{ 2009, 7000 },
{ 9999, 9000 },
};


Then we can iterate the dictionary entries, return true and break out when the parameters compare favorably against the Key (year) and the Value (maximum price)

var result = false;
foreach(yearPrice in maxPrices.OrderBy(item => item.Key)) // note: item.Key is the year
{
var maxPrice = yearPrice.Value;
if (color == Color.White)
{
maxPrice *= 1.2;
}

if (year <= yearPrice.Key && price <= maxPrice)
{
result = true;
break;
}
}
return result;


I don't understand the requirement for nested if statements. Specs usually tell you what to do, not how to do it. And imposing nested constructs (or anything really) sounds like some kind of "coding game" - however if you want to be writing professional code, that isn't the kind of code you want to be writing. Or rather, maintaining.

• Wow, I learned more from your comment than a semester of school :) thank you a lot Apr 14, 2016 at 5:31
• @david my pleasure - note that an unsaid takeaway here, is that code gets much simpler when it's separated from the data. Apr 14, 2016 at 19:29

Your code is wrong: it rejects any car that is older than year 2000.

The max_array isn't providing any benefit to you. All it does is make the code more cryptic, with max_array[0], etc. It would be better to write the code in a way that more closely associates the each price limit with its corresponding age.

The spec does not specify whether the color will start with an uppercase or lowercase letter. I would normalize it to lowercase just in case.

Dropping braces is a dangerous software engineering practice. If you really want to omit braces, put the statement on the same line to help prevent coding accidents.

Here is a function that conforms to the spec:

static bool Rob_Wants(decimal d_Price, string s_Color, int i_Year)
{
if (d_Price > 10000 || s_Color.ToLower() == "red")
{
return false;    // over budget or wrong color
}
else
{
decimal colorPremium = (s_Color.ToLower() == "white") ? 1.2m : 1.0m;

if      (i_Year <= 2000) return d_Price <= colorPremium * 3000;
else if (i_Year <= 2005) return d_Price <= colorPremium * 5000;
else if (i_Year <= 2009) return d_Price <= colorPremium * 7000;
else                     return d_Price <= colorPremium * 9000;
}
}
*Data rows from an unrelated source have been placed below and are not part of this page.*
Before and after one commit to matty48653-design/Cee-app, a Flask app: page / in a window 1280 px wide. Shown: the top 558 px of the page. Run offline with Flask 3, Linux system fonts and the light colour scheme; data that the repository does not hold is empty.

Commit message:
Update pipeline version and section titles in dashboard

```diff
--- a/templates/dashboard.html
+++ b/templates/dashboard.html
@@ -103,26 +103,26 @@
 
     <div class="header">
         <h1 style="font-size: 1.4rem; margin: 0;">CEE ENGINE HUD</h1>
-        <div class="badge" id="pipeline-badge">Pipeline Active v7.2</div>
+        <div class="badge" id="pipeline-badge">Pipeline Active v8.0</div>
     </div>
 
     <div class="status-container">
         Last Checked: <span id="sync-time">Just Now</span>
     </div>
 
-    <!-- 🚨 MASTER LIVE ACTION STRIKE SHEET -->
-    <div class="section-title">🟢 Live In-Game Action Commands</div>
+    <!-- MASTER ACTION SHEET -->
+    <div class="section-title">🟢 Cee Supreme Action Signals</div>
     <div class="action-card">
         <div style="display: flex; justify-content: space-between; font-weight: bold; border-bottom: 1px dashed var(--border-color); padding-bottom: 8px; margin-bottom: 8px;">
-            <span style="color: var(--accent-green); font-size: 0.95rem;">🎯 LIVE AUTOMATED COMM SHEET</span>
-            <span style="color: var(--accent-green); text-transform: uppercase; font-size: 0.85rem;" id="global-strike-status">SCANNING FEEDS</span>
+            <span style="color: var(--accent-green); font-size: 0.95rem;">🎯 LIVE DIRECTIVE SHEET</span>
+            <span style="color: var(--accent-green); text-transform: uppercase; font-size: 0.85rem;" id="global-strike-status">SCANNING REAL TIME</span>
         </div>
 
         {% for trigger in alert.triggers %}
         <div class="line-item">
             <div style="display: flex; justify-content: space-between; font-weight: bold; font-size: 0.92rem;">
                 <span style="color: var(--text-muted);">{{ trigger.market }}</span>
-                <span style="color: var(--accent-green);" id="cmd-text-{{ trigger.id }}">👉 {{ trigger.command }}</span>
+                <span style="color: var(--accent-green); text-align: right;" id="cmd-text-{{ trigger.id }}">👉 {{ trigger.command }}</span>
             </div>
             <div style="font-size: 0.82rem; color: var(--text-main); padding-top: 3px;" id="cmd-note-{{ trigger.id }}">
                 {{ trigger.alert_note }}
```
I'm not at all a fan of the onerous Hungarian prefixes d_, s_, and i_ in the spec, and recommend dropping them altogether.

You have wisely chosen to ignore the nested if/else statements part of the problem statement. Personally, I would ignore that part of the spec too. In fact, I would prefer using a ternary conditional and a switch instead.

The underscore in the function name is unconventional.

With those considerations, I would further rewrite the code:

static bool RobWants(decimal price, string color, int year)
{
if (price > 10000) return false;              // Over budget
decimal maxPrice = (year <= 2000) ? 3000 :
(year <= 2005) ? 5000 :
(year <= 2009) ? 7000 :
9000;
switch (color.ToLower())
{
case "red":
return false;
case "white":
return price <= 1.2m * maxPrice;
default:
return price <= maxPrice;
}
}

• String.Equals(String, String, StringComparison) + StringComparison.CurrentCultureIgnoreCase >>>>>>>>>>>>>> String.ToLower(). Equals with a comparison is so much more expressive and precise than lowering before comparing. Apr 14, 2016 at 15:19
• @Johnbot In the general case, you're right that String.ToLower() is not a good way to do case-insensitive comparisons. However, here we are looking for fixed strings. Is there any case where this fails? Apr 14, 2016 at 16:22
• "WHITE".ToLower()=="white" in the Turkish locale Apr 14, 2016 at 16:40
• @Johnbot I wouldn't consider that to be a failure, though. Apr 14, 2016 at 16:42